[[ Provided material, beginning ]]

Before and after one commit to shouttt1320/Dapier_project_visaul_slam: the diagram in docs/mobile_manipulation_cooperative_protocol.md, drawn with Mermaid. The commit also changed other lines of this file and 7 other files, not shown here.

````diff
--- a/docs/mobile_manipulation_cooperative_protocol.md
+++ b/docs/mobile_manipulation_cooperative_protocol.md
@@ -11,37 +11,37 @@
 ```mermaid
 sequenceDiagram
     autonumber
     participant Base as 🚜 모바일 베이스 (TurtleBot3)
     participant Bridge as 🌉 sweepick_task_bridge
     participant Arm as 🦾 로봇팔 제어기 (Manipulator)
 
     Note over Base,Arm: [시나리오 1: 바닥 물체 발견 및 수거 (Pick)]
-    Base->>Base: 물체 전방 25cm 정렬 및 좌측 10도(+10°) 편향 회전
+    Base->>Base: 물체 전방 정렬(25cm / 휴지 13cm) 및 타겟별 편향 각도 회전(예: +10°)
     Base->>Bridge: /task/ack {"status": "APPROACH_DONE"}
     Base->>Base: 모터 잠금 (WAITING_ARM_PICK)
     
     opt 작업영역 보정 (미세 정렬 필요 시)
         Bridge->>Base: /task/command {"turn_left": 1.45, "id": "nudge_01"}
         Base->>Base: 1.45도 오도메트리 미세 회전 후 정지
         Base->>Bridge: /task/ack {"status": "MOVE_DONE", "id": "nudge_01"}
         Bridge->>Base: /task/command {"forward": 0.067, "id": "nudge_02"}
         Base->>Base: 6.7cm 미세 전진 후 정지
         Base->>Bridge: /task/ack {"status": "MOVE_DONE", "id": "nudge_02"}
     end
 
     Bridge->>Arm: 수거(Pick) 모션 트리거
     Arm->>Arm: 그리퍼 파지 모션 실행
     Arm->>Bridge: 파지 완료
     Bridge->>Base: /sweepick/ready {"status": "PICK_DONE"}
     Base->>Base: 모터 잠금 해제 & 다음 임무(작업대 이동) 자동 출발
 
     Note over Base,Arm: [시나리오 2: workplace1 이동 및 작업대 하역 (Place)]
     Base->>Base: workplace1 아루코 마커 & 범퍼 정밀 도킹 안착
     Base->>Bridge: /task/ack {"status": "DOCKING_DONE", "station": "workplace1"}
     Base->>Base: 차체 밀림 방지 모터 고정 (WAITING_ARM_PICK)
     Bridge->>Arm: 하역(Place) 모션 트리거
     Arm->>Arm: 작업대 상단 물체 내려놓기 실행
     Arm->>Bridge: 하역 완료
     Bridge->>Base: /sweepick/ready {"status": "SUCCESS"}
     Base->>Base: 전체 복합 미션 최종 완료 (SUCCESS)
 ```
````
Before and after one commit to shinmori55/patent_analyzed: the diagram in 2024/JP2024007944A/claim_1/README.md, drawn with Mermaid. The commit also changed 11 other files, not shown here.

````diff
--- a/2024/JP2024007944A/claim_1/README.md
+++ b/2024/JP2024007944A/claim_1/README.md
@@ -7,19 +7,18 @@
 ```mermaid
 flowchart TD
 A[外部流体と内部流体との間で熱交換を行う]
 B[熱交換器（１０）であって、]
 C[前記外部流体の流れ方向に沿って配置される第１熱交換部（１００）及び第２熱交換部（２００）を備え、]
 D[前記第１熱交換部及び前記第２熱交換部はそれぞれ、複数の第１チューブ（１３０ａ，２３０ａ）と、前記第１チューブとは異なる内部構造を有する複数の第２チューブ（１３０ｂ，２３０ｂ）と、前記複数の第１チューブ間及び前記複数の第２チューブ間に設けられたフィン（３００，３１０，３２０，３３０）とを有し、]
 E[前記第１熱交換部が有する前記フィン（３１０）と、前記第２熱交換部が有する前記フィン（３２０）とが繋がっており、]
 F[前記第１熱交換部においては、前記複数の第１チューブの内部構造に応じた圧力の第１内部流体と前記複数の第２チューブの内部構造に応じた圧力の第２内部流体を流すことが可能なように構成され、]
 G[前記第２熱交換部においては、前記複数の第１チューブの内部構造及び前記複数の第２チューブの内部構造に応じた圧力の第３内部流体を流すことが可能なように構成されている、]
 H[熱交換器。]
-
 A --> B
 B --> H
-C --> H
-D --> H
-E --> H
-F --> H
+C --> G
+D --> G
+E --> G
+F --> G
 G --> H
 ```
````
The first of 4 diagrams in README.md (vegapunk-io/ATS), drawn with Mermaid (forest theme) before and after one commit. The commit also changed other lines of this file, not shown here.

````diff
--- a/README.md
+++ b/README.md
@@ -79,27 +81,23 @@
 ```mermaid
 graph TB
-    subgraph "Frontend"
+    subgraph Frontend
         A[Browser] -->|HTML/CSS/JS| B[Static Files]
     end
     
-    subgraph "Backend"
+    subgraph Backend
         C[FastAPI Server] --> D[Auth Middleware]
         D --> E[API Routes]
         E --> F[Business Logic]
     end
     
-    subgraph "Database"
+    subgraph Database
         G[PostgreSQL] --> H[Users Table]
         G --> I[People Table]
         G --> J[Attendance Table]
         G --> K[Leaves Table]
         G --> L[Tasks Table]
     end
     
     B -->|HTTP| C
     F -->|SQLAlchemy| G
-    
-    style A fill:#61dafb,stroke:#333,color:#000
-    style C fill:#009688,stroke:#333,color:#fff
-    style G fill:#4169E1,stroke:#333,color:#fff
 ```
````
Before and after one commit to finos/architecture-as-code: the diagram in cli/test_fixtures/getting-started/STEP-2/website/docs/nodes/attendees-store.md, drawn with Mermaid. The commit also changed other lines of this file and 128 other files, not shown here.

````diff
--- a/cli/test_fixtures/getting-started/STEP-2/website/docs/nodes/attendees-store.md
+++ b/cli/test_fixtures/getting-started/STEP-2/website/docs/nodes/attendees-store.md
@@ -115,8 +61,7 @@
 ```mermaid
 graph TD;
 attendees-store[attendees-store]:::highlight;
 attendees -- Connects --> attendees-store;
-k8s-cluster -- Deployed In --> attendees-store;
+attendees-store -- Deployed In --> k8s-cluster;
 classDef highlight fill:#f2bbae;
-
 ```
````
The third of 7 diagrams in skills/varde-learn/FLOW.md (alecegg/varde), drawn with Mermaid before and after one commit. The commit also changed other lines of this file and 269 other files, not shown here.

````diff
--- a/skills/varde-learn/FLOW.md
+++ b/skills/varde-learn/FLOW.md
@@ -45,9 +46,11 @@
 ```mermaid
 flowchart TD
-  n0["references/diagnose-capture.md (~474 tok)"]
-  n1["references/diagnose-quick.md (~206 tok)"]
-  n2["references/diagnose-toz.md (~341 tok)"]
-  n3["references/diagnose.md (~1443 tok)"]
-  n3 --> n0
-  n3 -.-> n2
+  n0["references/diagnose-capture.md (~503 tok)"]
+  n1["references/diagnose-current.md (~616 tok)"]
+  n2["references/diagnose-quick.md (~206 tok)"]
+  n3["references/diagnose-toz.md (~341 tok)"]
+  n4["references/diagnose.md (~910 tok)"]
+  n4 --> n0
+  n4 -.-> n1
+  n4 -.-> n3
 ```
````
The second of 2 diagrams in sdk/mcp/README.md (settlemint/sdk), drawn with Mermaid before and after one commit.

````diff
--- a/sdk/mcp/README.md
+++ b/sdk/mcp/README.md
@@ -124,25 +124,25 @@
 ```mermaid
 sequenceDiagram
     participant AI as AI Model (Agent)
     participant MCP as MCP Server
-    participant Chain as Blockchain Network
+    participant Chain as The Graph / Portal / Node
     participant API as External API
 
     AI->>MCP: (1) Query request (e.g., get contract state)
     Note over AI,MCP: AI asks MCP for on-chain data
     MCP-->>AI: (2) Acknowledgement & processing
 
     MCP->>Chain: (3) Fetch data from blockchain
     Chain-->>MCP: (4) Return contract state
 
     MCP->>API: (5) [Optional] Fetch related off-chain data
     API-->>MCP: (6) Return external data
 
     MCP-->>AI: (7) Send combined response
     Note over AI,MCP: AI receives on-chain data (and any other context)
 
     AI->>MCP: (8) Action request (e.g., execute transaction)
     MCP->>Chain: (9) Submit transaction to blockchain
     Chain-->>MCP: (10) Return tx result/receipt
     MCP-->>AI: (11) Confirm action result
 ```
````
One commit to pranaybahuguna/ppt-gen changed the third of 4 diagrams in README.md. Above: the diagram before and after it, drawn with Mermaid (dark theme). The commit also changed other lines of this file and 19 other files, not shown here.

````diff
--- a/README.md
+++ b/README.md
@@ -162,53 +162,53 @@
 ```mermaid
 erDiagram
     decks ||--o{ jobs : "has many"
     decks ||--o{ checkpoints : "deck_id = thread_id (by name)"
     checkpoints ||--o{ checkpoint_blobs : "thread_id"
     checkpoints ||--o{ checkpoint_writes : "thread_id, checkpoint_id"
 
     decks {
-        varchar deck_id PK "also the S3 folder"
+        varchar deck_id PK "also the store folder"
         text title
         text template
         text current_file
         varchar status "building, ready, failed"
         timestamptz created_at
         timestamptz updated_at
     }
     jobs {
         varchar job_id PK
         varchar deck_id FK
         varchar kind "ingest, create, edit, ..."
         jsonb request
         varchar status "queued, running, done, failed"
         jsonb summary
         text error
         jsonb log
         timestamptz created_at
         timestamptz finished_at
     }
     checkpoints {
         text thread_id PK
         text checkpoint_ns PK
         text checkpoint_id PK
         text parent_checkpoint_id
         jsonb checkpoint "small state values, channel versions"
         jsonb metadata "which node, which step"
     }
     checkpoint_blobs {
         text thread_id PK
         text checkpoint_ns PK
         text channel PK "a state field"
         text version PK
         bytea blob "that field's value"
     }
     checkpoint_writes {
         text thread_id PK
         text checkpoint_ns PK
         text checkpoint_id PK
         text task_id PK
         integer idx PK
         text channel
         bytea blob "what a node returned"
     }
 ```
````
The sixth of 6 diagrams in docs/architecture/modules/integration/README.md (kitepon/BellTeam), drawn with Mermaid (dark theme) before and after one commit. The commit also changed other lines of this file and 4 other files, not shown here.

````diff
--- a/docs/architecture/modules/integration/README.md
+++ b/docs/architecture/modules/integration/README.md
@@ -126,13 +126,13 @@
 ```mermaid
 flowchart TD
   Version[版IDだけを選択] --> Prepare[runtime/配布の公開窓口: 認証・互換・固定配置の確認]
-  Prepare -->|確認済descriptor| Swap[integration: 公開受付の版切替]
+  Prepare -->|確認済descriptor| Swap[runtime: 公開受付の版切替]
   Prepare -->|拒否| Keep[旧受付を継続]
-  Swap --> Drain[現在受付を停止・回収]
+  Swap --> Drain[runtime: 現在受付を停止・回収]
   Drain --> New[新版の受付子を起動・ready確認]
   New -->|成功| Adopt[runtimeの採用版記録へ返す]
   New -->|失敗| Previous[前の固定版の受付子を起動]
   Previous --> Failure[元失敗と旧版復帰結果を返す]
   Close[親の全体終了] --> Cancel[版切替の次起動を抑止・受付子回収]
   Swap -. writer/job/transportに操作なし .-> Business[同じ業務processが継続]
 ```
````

[[ Provided material, end ]]

* [Assigned task]
Count each line above that has the word "varchar" in it, and write down nothing but the total.

* [Answer to the problem]
7